The character of Monica, although she does have a prominent role, reflects the use of the “token woman” in her uncomfortably forced positioning as the show’s only major female character. Like the hasty addition of a woman to Twitter’s all-male board, Monica seems to have been “plunked” into the show rather than serving as an individual character whose traits—beyond her gender—are necessary to the story line.
This is not the only uncomfortable reflection of reality that Judge inserts into the show. The first episode even features an app, NipAlert, that would “show the user the location of a woman with big tits.” This would be a humorous hyperbolic representation of pointless applications coming from the Valley … if only it were an exaggeration. Unfortunately, the app is actually a direct reflection of reality, reminiscent of the recent TitStare app that shocked the startup community at the TechCrunch Disrupt Conference last year. In the show, this app is celebrated, held forth as a standard that Richard, the geeky male lead, is expected to live up to. “This is something people want!” his investor insists. And that’s true: Many people do find apps like TitStare to be “desirable.” What could have been a funny satirical representation is instead a depressing reminder of the realities of the Valley culture.

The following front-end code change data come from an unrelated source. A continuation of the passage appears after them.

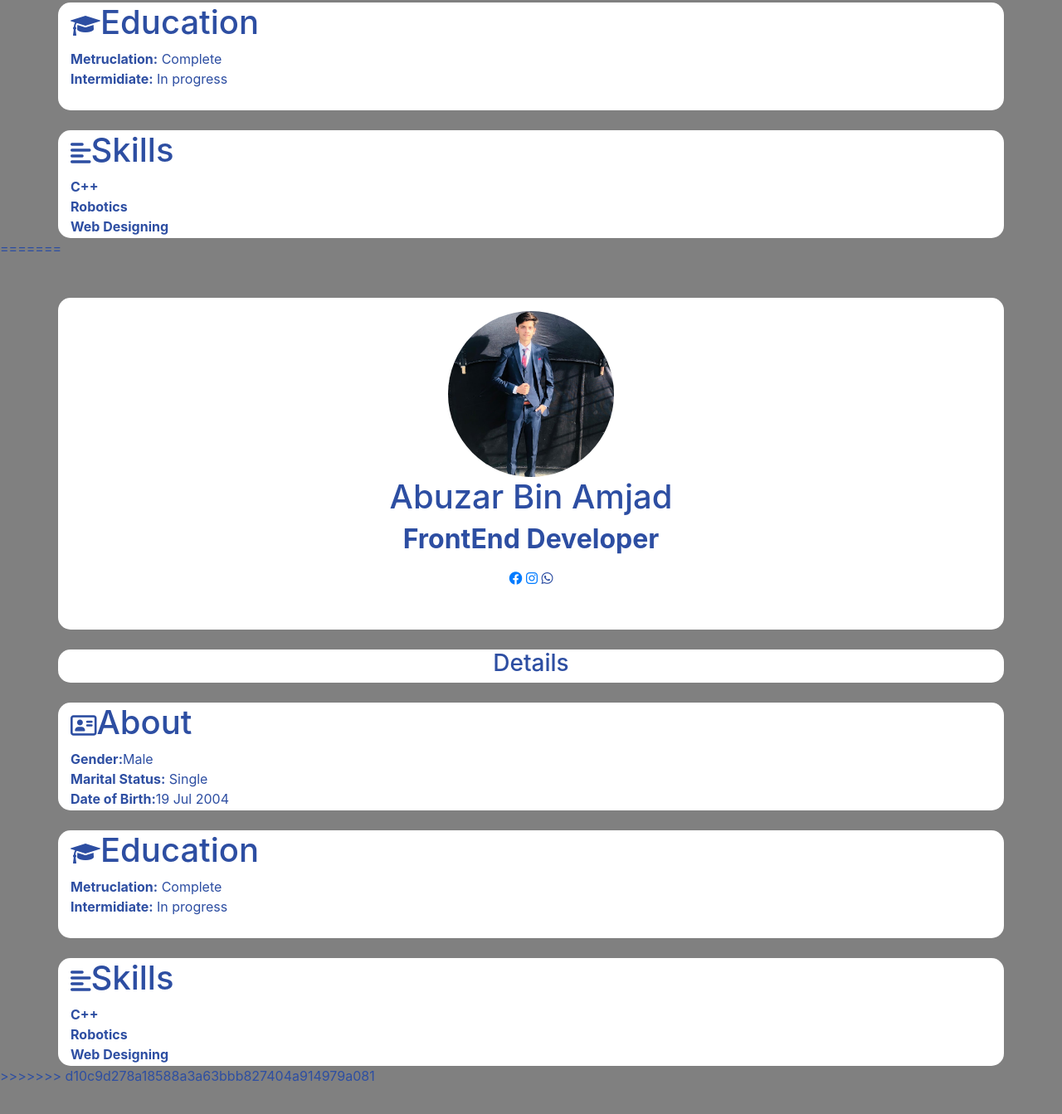
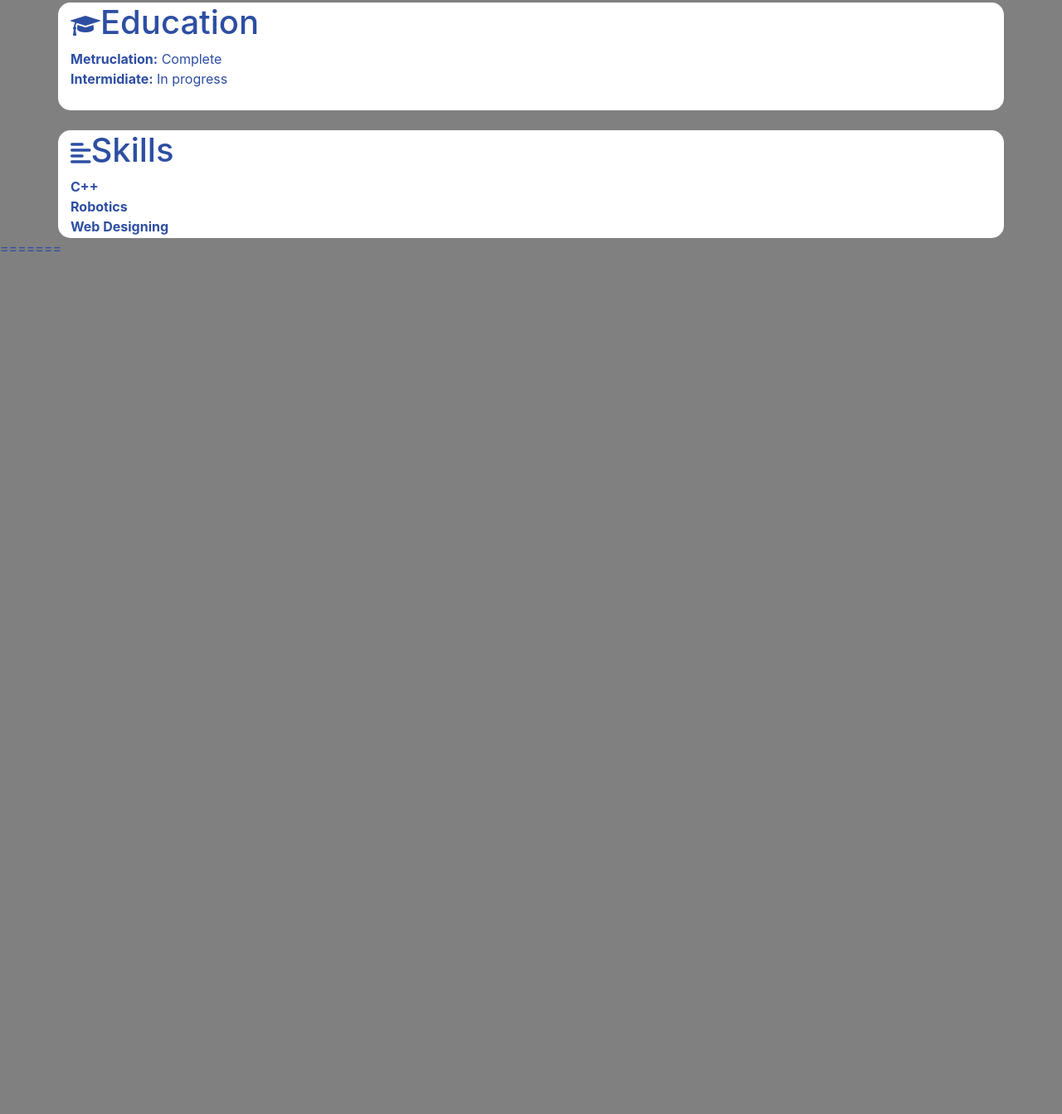
Before and after one commit to MalikAbuzarbinAmjad/resume, a plain HTML site: page index.html in a window 1280 px wide. Shown: the part 711-2054 px from the top of the page at 83% size. After the commit the page ends 1082 px from the top, so only its background shows below. Drawn offline with nearby package versions, Linux system fonts and the light colour scheme.

Commit message:
Update index.html

```diff
--- a/index.html
+++ b/index.html
@@ -52,59 +52,5 @@
     <script src="https://cdnjs.cloudflare.com/ajax/libs/popper.js/1.14.7/umd/popper.min.js" integrity="sha384-UO2eT0CpHqdSJQ6hJty5KVphtPhzWj9WO1clHTMGa3JDZwrnQq4sF86dIHNDz0W1" crossorigin="anonymous"></script>
     <script src="https://stackpath.bootstrapcdn.com/bootstrap/4.3.1/js/bootstrap.min.js" integrity="sha384-JjSmVgyd0p3pXB1rRibZUAYoIIy6OrQ6VrjIEaFf/nJGzIxFDsf4x0xIM+B07jRM" crossorigin="anonymous"></script>
   </body>
+</html>
 =======
-<!doctype html>
-<html lang="en">
-  <head>
-    <title>Title</title>
-    <!-- Required meta tags -->
-    <meta charset="utf-8">
-    <meta name="viewport" content="width=device-width, initial-scale=1, shrink-to-fit=no">
-
-    <!-- Bootstrap CSS -->
-    <link rel="stylesheet" href="https://stackpath.bootstrapcdn.com/bootstrap/4.3.1/css/bootstrap.min.css" integrity="sha384-ggOyR0iXCbMQv3Xipma34MD+dH/1fQ784/j6cY/iJTQUOhcWr7x9JvoRxT2MZw1T" crossorigin="anonymous">
-    <link rel="stylesheet" href="https://cdnjs.cloudflare.com/ajax/libs/font-awesome/6.2.1/css/all.min.css" integrity="sha512-MV7K8+y+gLIBoVD59lQIYicR65iaqukzvf/nwasF0nqhPay5w/9lJmVM2hMDcnK1OnMGCdVK+iQrJ7lzPJQd1w==" crossorigin="anonymous" referrerpolicy="no-referrer" />
-    <link rel="stylesheet" href="https://cdnjs.cloudflare.com/ajax/libs/font-awesome/4.7.0/css/font-awesome.min.css">
-  </head>
-  <body style="background-color: grey; color: #2d4ea2;">
-      <div class="container mt-5 text-center" style="height: 400px; background-color: white; border-radius: 15px;">
-        <img src="./malik.jpg" class="mt-3" style="height: 200px; width: 200px; border-radius: 50%;" alt="">
-        <h1>Abuzar Bin Amjad</h1>
-        <h2><p><strong>FrontEnd Developer</strong></p></h2>
-      <a href="https://web.facebook.com/profile.php?id=100079986486604"><i class="fa-brands fa-facebook"></i></a>
-        <a href="https://www.instagram.com/abuzarmalik5277/"> <i class="fa-brands fa-instagram"></i></a>
-        <i class="fa-brands fa-whatsapp"></i>
-    </div>
-    <br>
-    <div class="container text-center" style="height: 40px; background-color: white; border-radius: 15px;">
-<h3>Details</h3>
-    </div>
-    <br>
-    <div class="container" style="height: 130px; background-color: white; border-radius: 15px;">
-        <h1> <i class="fa-regular fa-address-card" style="font-size: 28px;"></i>About</h1>
-        <b>Gender:</b>Male <br>
-        <b>Marital Status:</b> Single <br>
-        <b>Date of Birth:</b>19 Jul 2004
-    </div>
-<br>
-<div class="container" style="height: 130px; background-color: white; border-radius: 15px;">
-    <h1><i class="fa fa-graduation-cap" style="font-size:28px"></i>Education</h1>
-    <b>Metruclation:</b> Complete <br>
-    <b> Intermidiate:</b> In progress <br>
-</div>
-<br>
-<div class="container" style="height: 130px; background-color: white; border-radius: 15px;">
-    <h1><i class='fas fa-align-left' style='font-size:28px'></i>Skills</h1>
-    <b>C++</b> <br>
-    <b>Robotics</b><br>
-    <b>Web Designing</b>
-</div>
-
-    <!-- Optional JavaScript -->
-    <!-- jQuery first, then Popper.js, then Bootstrap JS -->
-    <script src="https://code.jquery.com/jquery-3.3.1.slim.min.js" integrity="sha384-q8i/X+965DzO0rT7abK41JStQIAqVgRVzpbzo5smXKp4YfRvH+8abtTE1Pi6jizo" crossorigin="anonymous"></script>
-    <script src="https://cdnjs.cloudflare.com/ajax/libs/popper.js/1.14.7/umd/popper.min.js" integrity="sha384-UO2eT0CpHqdSJQ6hJty5KVphtPhzWj9WO1clHTMGa3JDZwrnQq4sF86dIHNDz0W1" crossorigin="anonymous"></script>
-    <script src="https://stackpath.bootstrapcdn.com/bootstrap/4.3.1/js/bootstrap.min.js" integrity="sha384-JjSmVgyd0p3pXB1rRibZUAYoIIy6OrQ6VrjIEaFf/nJGzIxFDsf4x0xIM+B07jRM" crossorigin="anonymous"></script>
-  </body>
->>>>>>> d10c9d278a18588a3a63bbb827404a914979a081
-</html>
```
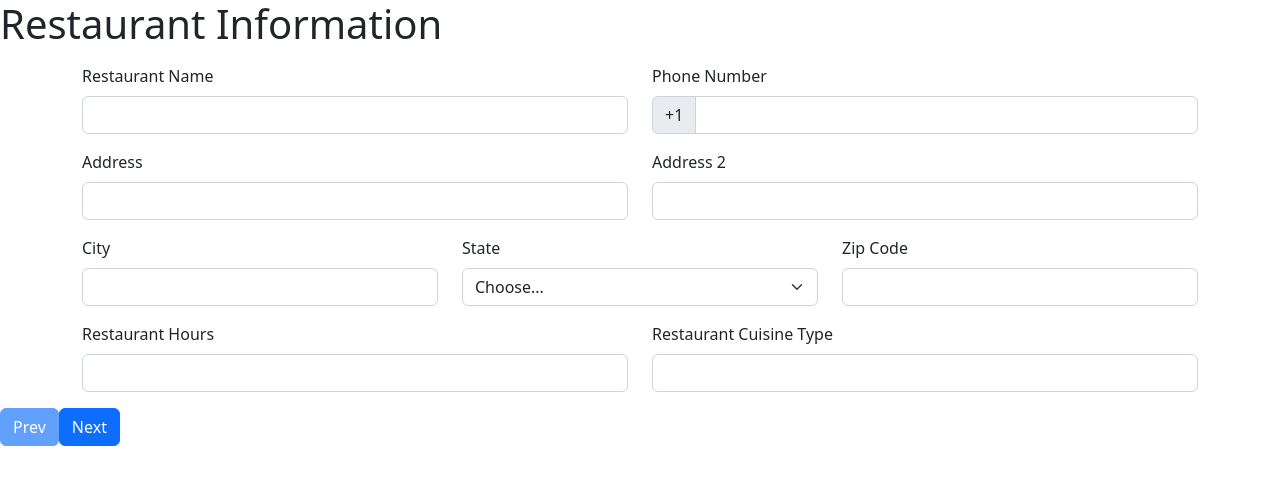
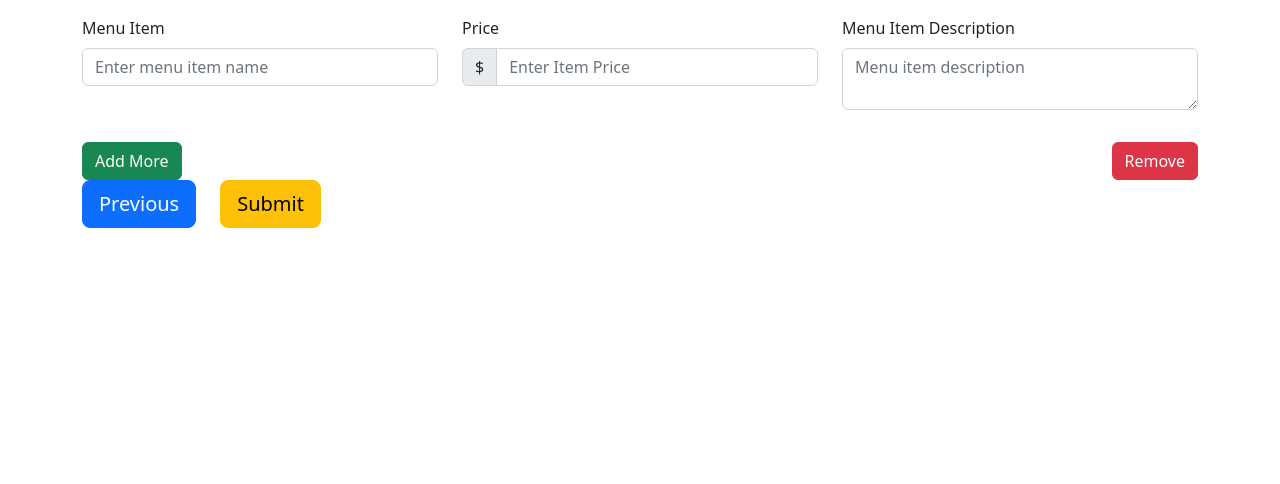
Before and after one commit to Hollie-Fritz/IndividualTaskQ2S3, a React (Create React App) app: page /ResMenu in a window 1280 px wide. Shown: the top 484 px of the page. Built offline with nearby package versions, Linux system fonts and the light colour scheme.

Commit message:
add comments to dynamic form in ResMenu

```diff
--- a/src/App.js
+++ b/src/App.js
@@ -7,15 +7,15 @@ import { BrowserRouter, Route, Routes } from "react-router-dom";
 
 function App() {
   return (
-    // <BrowserRouter>
-    //   <Routes>
-    //     <Route path="/" element={<ResInfo />} />
-    //     <Route path="/ResMenu/" element={<ResMenu />} />
-    //   </Routes>
-    // </BrowserRouter>
-    <div className="App">
-      <PersistResForm />
-    </div>
+    <BrowserRouter>
+      <Routes>
+        <Route path="/" element={<ResInfo />} />
+        <Route path="/ResMenu/" element={<ResMenu />} />
+      </Routes>
+    </BrowserRouter>
+    // <div className="App">
+    //   <PersistResForm />
+    // </div>
   );
 }
 export default App;
```
Also changed, not shown: src/ResMenu.js (+20 -1 lines).
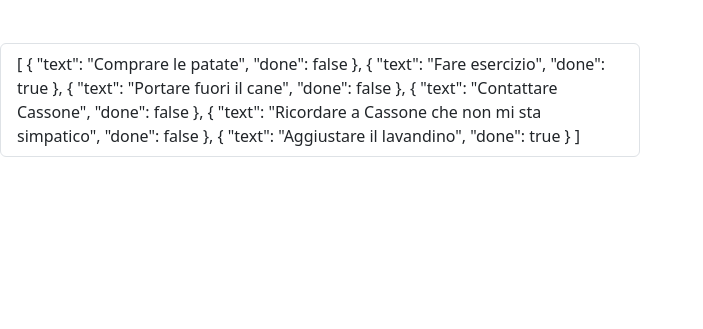
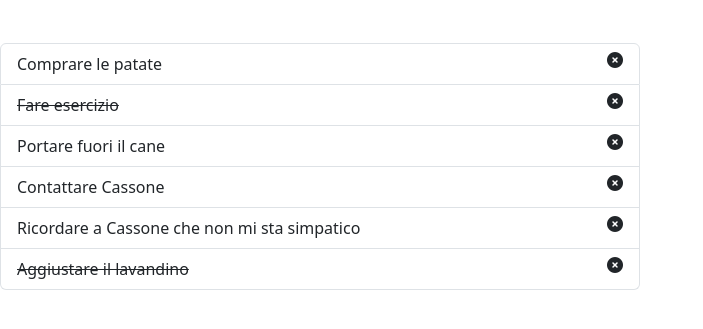
Before and after one commit to christiandigiandomenico/vue-todolist, a plain HTML site: page index.html in a window 1280 px wide. Shown: the part 53-382 px from the top of the page, without its empty margins (0-703 px from the left). Drawn offline with nearby package versions, Linux system fonts and the light colour scheme.

Commit message:
Milestone completata

```diff
--- a/css/style.css
+++ b/css/style.css
@@ -0,0 +1,3 @@
+.list-group-item.true span {
+    text-decoration: line-through;
+}
--- a/index.html
+++ b/index.html
@@ -10,6 +10,9 @@
     <!-- Bootstrap -->
     <link href="https://cdn.jsdelivr.net/npm/bootstrap@5.3.2/dist/css/bootstrap.min.css" rel="stylesheet"
         integrity="sha384-T3c6CoIi6uLrA9TneNEoa7RxnatzjcDSCmG1MXxSR1GAsXEV/Dwwykc2MPK8M2HN" crossorigin="anonymous">
+
+    <!-- Fontawesome -->
+    <script src="https://kit.fontawesome.com/1ad8417259.js" crossorigin="anonymous"></script>
 </head>
 
 <body>
@@ -23,7 +26,9 @@
         </h1>
 
         <ul class="list-group w-50">
-            <li class="list-group-item">{{tasks}}</li>
+            <li v-for="(currentTask, index) in tasks" class="list-group-item d-flex justify-content-between"
+                :class="currentTask.done == true ? 'true' : '' "><span>{{currentTask.text}}</span> <i
+                    class="fa-solid fa-circle-xmark"></i></li>
         </ul>
 
     </div>
```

I hear your protests: “But it’s just a comedy! It’s supposed to make people laugh! It’s not supposed to be real.” That’s just the problem. Silicon Valley hits too close to home, and Judge certainly had no shortage of material to mock. The skewed perspectives on privilege, the asshole “brogrammer” attitude among young (male) techies, the explicit gender gap. As Slate writes, “this is a case of art imitating life.” Or, as Mike Judge himself says in an interview for the same article, “You can’t call it satire when you are showing it like it is.”
So how should we, as viewers, react to the show? Should we be offended? Organize mass boycotts to protest its portrayal of … the truth? Admittedly, Mike Judge is not to blame for the existence of gender bias in the Silicon Valley startup world. However, Judge and the writers of Silicon Valley sitcom are guilty of the sin of omission. The show is a missed opportunity to put change into motion—if we ever hope to transform the realities facing women in Silicon Valley, the first step is to be able to visualize what this change would look like. By failing to even attempt take on this important issue, Silicon Valley encourages audiences to celebrate and endorse this heavily masculine culture.
For Season 2, the writers of Silicon Valley should step outside of the expected and the formulaic and dive into the realm of revolution. How about introducing a female character who revolutionizes the young startup company featured in the show? Have a woman-led startup challenge the work Richard and his band of hoodie-wearing male geeks are doing. Perhaps if enough of us can taste a little bitterness behind the laughter, Silicon Valley—the place, let alone the show—might finally be held accountable for its gender-bias.
Nora Studholme is a senior at Claremont McKenna College where she studies economics and Aanthropology. She is a senior writing consultant at the CMC Center for Writing and Public Discourse.